Below are records to give again exactly; omit each image they contain.

(Provided information Opens)

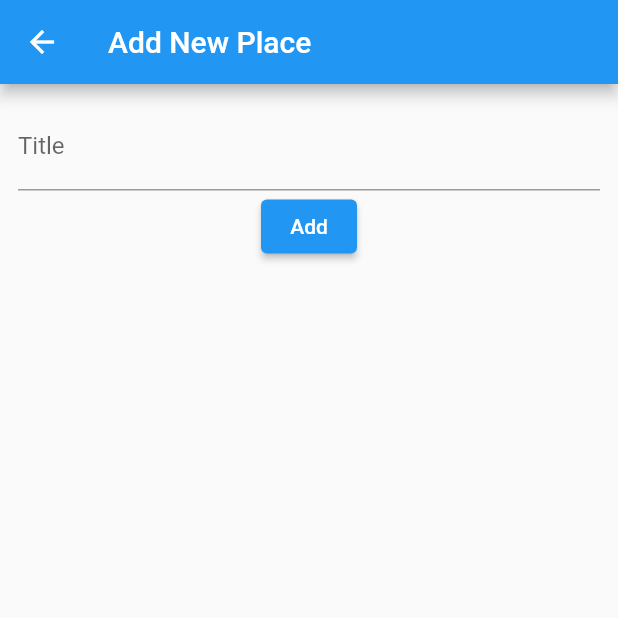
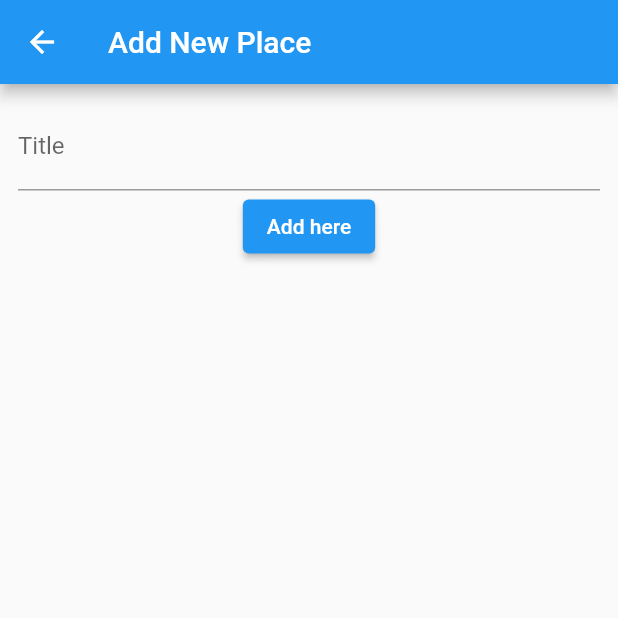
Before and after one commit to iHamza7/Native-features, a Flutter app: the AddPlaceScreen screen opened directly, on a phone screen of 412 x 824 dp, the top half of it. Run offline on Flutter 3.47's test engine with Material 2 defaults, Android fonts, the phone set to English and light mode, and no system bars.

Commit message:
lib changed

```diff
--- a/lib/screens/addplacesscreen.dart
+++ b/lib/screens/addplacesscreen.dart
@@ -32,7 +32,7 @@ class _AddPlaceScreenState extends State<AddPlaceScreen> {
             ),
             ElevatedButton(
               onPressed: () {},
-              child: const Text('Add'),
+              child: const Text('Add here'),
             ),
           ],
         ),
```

(Provided information Closes)

◆ **Problem solution**
Before and after one commit to iHamza7/Native-features, a Flutter app: the AddPlaceScreen screen opened directly, on a phone screen of 412 x 824 dp, the top half of it. Run offline on Flutter 3.47's test engine with Material 2 defaults, Android fonts, the phone set to English and light mode, and no system bars.

Commit message:
lib changed

```diff
--- a/lib/screens/addplacesscreen.dart
+++ b/lib/screens/addplacesscreen.dart
@@ -32,7 +32,7 @@ class _AddPlaceScreenState extends State<AddPlaceScreen> {
             ),
             ElevatedButton(
               onPressed: () {},
-              child: const Text('Add'),
+              child: const Text('Add here'),
             ),
           ],
         ),
```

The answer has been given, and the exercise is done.